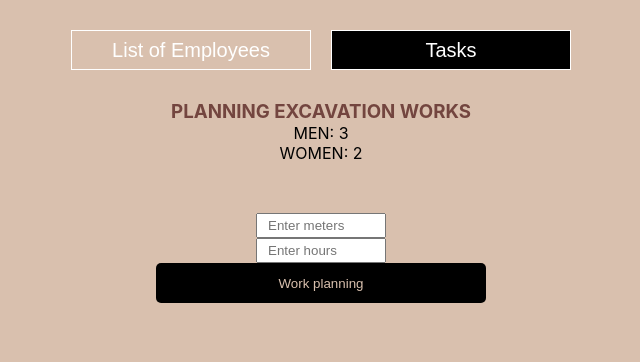
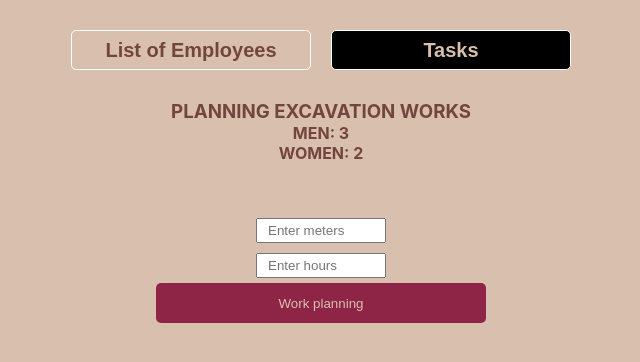
Before and after one commit to zajanaza/vykopove_prace, a React (Create React App) app: page / in a window 1280 px wide. Both pictures are taken after a click on the button "Tasks". Shown: the top 362 px of the page, without its empty margins (319-959 px from the left). Built offline with nearby package versions, Linux system fonts and the light colour scheme.

Commit message:
tlacitko Work planning hotovo, final vzhled hotovo

```diff
--- a/package.json
+++ b/package.json
@@ -1,4 +1,5 @@
 {
+  "homepage": "http://janazadrazilova.wz.cz/React/vykopove_prace",
   "name": "vykopove_prace",
   "version": "0.1.0",
   "private": true,
--- a/src/components/Home/Home.js
+++ b/src/components/Home/Home.js
@@ -1,6 +1,6 @@
 import React from "react";
 import operators from '../../operatorsData';
-import { PageContainer, OperatorList, OperatorItem, OperatorForm, Input, Button, Buttons, TabButton, ShelterForm } from './HomeStyle';
+import { PageContainer, OperatorList, OperatorItem, OperatorForm, Input, Button, Buttons, TabButton, ShelterForm, Button2 } from './HomeStyle';
 import { useState, useRef } from "react";
 
 export default function Home() {
@@ -58,27 +58,43 @@ export default function Home() {
       setCountMen(countMen-1)
     } else setCountWomen(countWomen-1);
   };
-  const [meters, setMeters] = useState(0);
-  const [hours, setHours] = useState(0);
+  //const [meters, setMeters] = useState(1);
+  //const [hours, setHours] = useState(1);
+  const [hoursmeters, setHoursmeters] = useState({
+    name:''
+  });
+  const handleChange2 = (e) => {
+    /*setMeters(e.target.value);
+    const delta = (((countMen*1)+(countWomen*0.5))*hours)-meters;
+    validateCapacity (delta);
+    console.log(hours, meters, delta); */
+    const updateHoursmeters = {...hoursmeters, [e.target.name]: e.target.value};
+    setHoursmeters(updateHoursmeters);
+    validateCapacity(updateHoursmeters);
+  };
 
-  const handleChange2 = (e) => {
-    setMeters(e.target.value);
-    validateCapacity();
-  };
-  const handleChange3 = (e) => {
+  /*const handleChange3 = (e) => {
     setHours(e.target.value);
-    validateCapacity();
-  };
+    const delta = (((countMen*1)+(countWomen*0.5))*hours)-meters;
+    validateCapacity (delta);
+    console.log(meters, hours, delta);
+  };*/
+
   const [capacity,setCapacity] =useState(false);
 
-  const validateCapacity = () => {
-    if ((((countMen*1)+(countWomen*0.5))*hours) < meters) {
-      return setCapacity(false);
-    } else setCapacity(true);
+  const validateCapacity = (d) => {
+
+    if (((countMen*1)+(countWomen*0.5))*d.hours < d.meters) {
+      setCapacity(false);
+    } else {
+      setCapacity(true);
+    };
   };
-    const test =() => {
-    console.log((((countMen*1)+(countWomen*0.5))*hours))
+  const test = () => {
+    console.log('active')
   };
+
+
   return (
     <PageContainer>
       <Buttons>
@@ -139,20 +155,26 @@ export default function Home() {
       {activeTab === 'shelter-storage' &&
       <>
         <h3 style={{color: '#73453F'}}>PLANNING EXCAVATION WORKS</h3>
-        <p>MEN: {countMen} </p>
-        <p>WOMEN: {countWomen} </p>
+        <p style={{
+                    color: '#73453F',
+                    fontWeight: 'bolder',}}>MEN: {countMen} </p>
+        <p style={{
+                    color: '#73453F',
+                    fontWeight: 'bolder',}}>WOMEN: {countWomen} </p>
         <ShelterForm>
           <Input
           type="number"
           min="0"
+          name='meters'
           placeholder="Enter meters"
           onChange={handleChange2}/>
           <Input
           type="number"
           min="0"
+          name='hours'
           placeholder="Enter hours"
-          onChange={handleChange3}/>
-          <Button disabled={!capacity} onClick={test}>Work planning</Button>
+          onChange={handleChange2}/>
+          <Button2 name={capacity.toString()} disabled={!capacity} onClick={test}>Work planning</Button2>
         </ShelterForm>
       </>}
     </PageContainer>
--- a/src/components/Home/HomeStyle.js
+++ b/src/components/Home/HomeStyle.js
@@ -40,6 +40,7 @@ export const Input = styled.input`
 width: 130px;
 height: 25px;
 padding-left: 10px;
+margin: 5px;
 `;
 
 export const Button = styled.button`
@@ -49,6 +50,9 @@ background-color: black;
 color:#D9C0AE;
 border:none;
 border-radius: 5px;
+padding-left: 15px;
+padding-right: 15px;
+cursor: pointer;
 `;
 
 export const Buttons = styled(OperatorForm)`
@@ -64,14 +68,17 @@ export const TabButton = styled.button`
   height: 100%;
   width: 48%;
   border: 1px solid white;
-  color: white;
+  border-radius: 5px;
+  color: #73453F;
+  font-weight: bold;
   font-size: 20px;
   cursor: pointer;
   background-color: transparent;
   ${(props) =>{
     if (props.name === props['data-active']){              //zmena pozadi tlacitka pri aktivaci vyberu
       return `
-        background-color: black`;
+        background-color: black;
+        color: #D9C0AE`;
     }
   }}
 `;
@@ -81,3 +88,13 @@ export const ShelterForm = styled(OperatorForm)`
     flex-direction: column;
 
 `;
+
+export const Button2 = styled(Button)`
+  background-color: #8E2446 ;
+  ${(props) => {
+    if (props.name === 'true'){
+      return`
+        background-color: #485312`;
+    }
+  }}
+`;
```
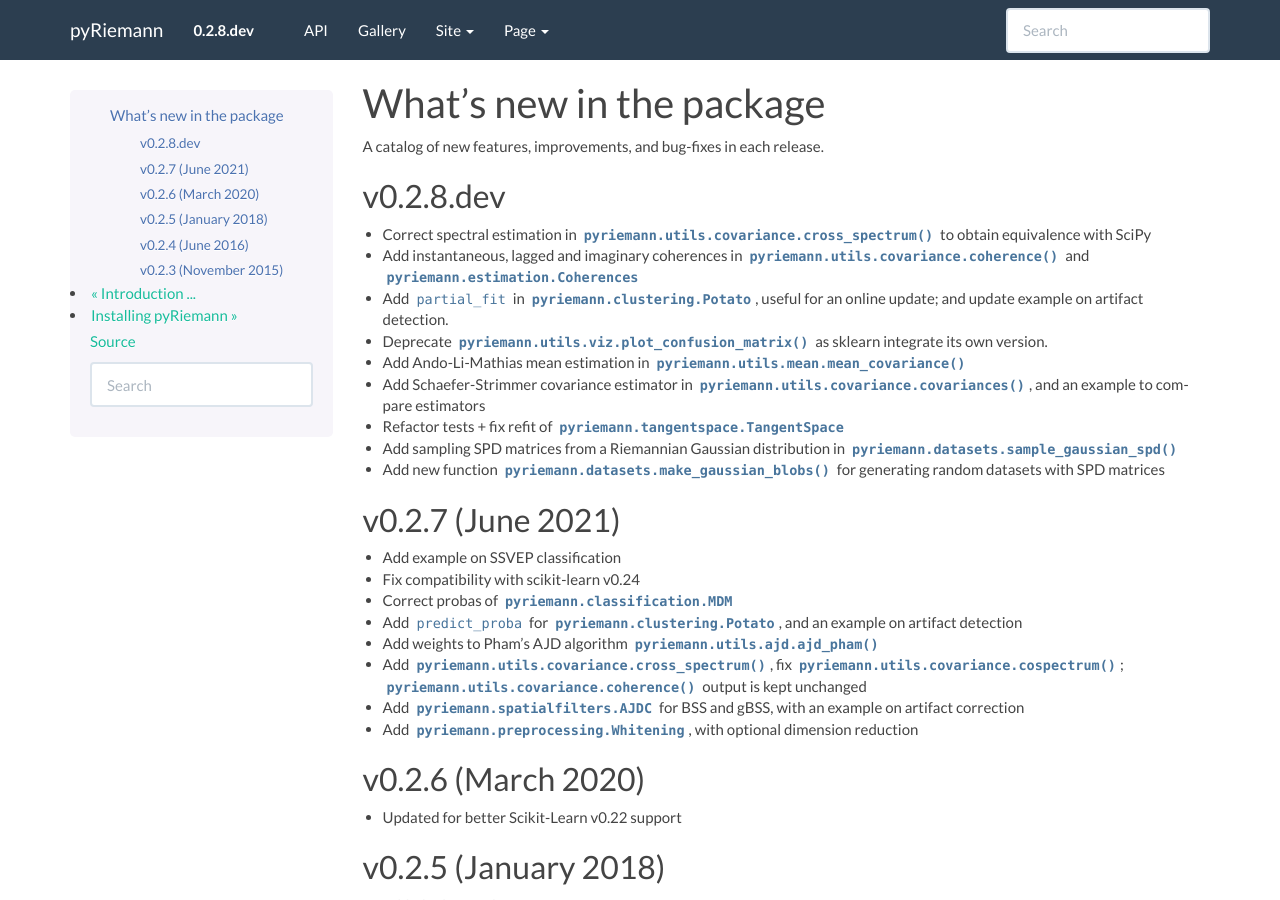
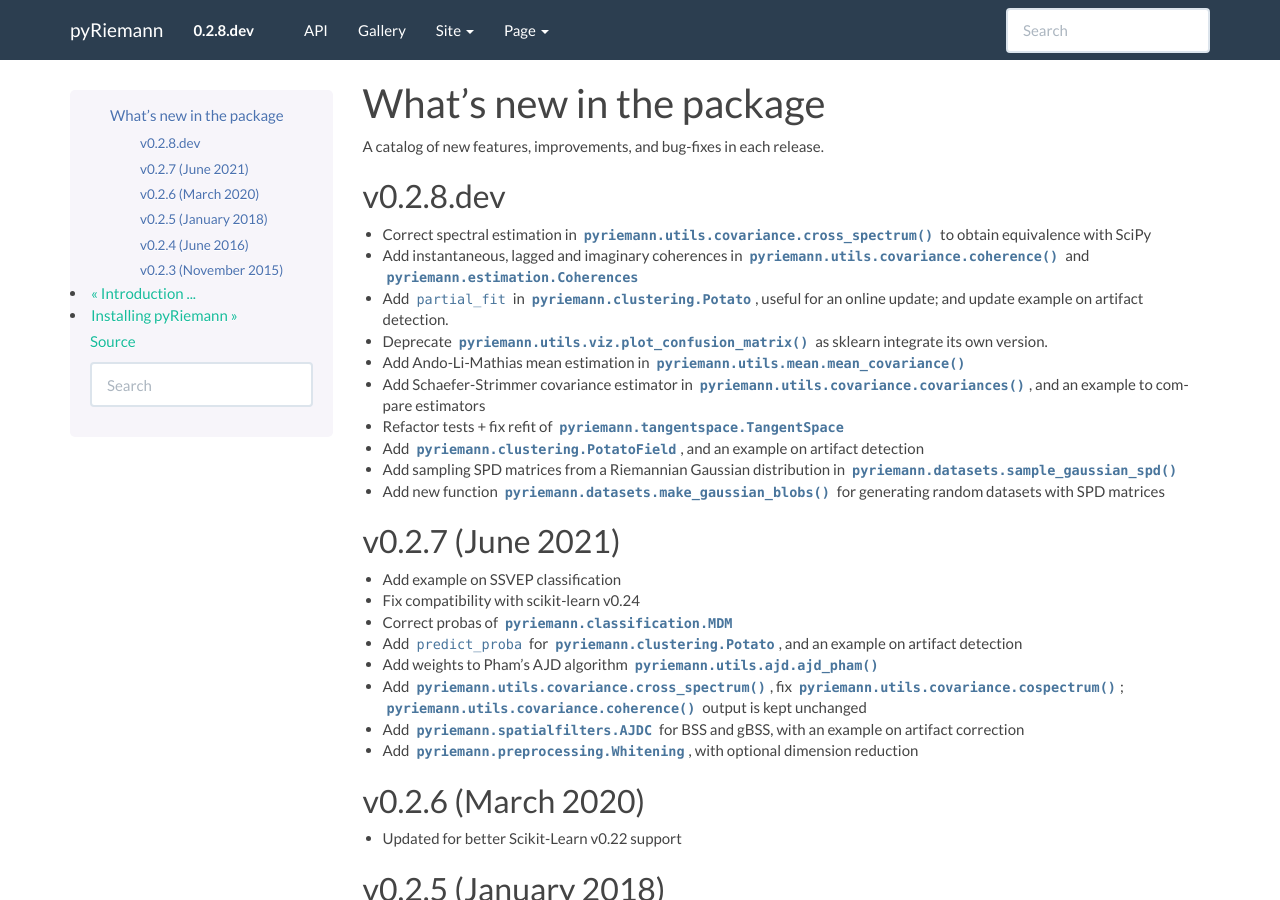
Before and after one commit to pyRiemann/pyRiemann, a Sphinx documentation site: the page built from doc/whatsnew.rst, in a window 1280 px wide and 900 px high. Built offline with Sphinx 7.4.7, drawn with Linux system fonts in a browser that asks for light colours; formulas are drawn with MathJax 3; pages that are not in the unit, such as notebooks, are missing from menus.

Commit message:
revert last commit + re-add RPF in whatsnew

```diff
--- a/doc/whatsnew.rst
+++ b/doc/whatsnew.rst
@@ -23,6 +23,8 @@ v0.2.8.dev
 - Add Schaefer-Strimmer covariance estimator in :func:`pyriemann.utils.covariance.covariances`, and an example to compare estimators
 
 - Refactor tests + fix refit of :class:`pyriemann.tangentspace.TangentSpace`
+
+- Add :class:`pyriemann.clustering.PotatoField`, and an example on artifact detection
 
 - Add sampling SPD matrices from a Riemannian Gaussian distribution in :func:`pyriemann.datasets.sample_gaussian_spd`
 
```
Also changed, not shown: 1 other file.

Task details: For each line of the data that includes the word "validateCapacity", return a copy of it.

Exercise output:
+    validateCapacity (delta);
+    validateCapacity(updateHoursmeters);
-    validateCapacity();
-    validateCapacity();
+    validateCapacity (delta);
-  const validateCapacity = () => {
+  const validateCapacity = (d) => {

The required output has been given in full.